Why exactly is the EU so reticent about redesigning its failed energy markets?
The long-awaited final report from ACER, the EU’s Agency for the Cooperation of Energy Regulators, on the adequacy of EU wholesale electricity design landed late last week. Readers will recall that ACER was tasked with reviewing EU energy market arrangements last October in response to spiralling gas and power prices. In a nutshell, the regulator has concluded there’s nothing to see here and asked everyone staring at the remains of Europe’s war-bludgeoned liberalised energy markets to kindly move along.
The European Commission asked ACER, inter alia, to look into whether the EU’s system for setting wholesale power prices exacerbated volatility. Member states have been clamouring for a review since last summer’s spectacular post-Covid global gas rally pushed prices to record highs. EU wholesale energy prices went stratospheric in tandem, and stayed there.

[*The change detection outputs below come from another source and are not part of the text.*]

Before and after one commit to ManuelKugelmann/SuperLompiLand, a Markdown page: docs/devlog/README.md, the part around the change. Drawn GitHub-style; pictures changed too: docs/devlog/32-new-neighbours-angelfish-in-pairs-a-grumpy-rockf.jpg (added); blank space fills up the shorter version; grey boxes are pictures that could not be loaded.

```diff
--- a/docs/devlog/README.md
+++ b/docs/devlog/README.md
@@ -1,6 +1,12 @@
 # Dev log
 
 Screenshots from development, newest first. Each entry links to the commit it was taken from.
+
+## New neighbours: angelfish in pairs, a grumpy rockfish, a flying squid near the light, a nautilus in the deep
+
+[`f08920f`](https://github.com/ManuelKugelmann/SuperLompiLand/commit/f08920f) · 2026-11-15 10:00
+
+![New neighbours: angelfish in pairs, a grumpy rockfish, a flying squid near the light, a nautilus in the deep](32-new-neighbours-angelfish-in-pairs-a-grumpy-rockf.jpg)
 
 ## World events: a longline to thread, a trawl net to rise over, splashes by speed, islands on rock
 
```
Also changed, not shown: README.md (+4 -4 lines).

At the time of writing, the month-ahead price of gas on the benchmark Dutch TTF hub is €106 per MWh. German baseload power futures are trading at €200 per MWh, and the forward curve is comfortably above that symbolic threshold out until April 2023. While prompt prices have cooled off somewhat since the post-invasion lunacy of late February and early March, German electricity is still up almost 400% in six months and showing no signs of softening. Something is very wrong here.
Before going any further, it is worth acknowledging that a fundamental tightening of global commodity markets inflated prices across the board. Liberalised energy markets all over the world are bleeding, regardless of their overarching design. Runaway demand and supply constraints pushed up fuel costs, which in turn pushed up power prices. It’s Economics 101.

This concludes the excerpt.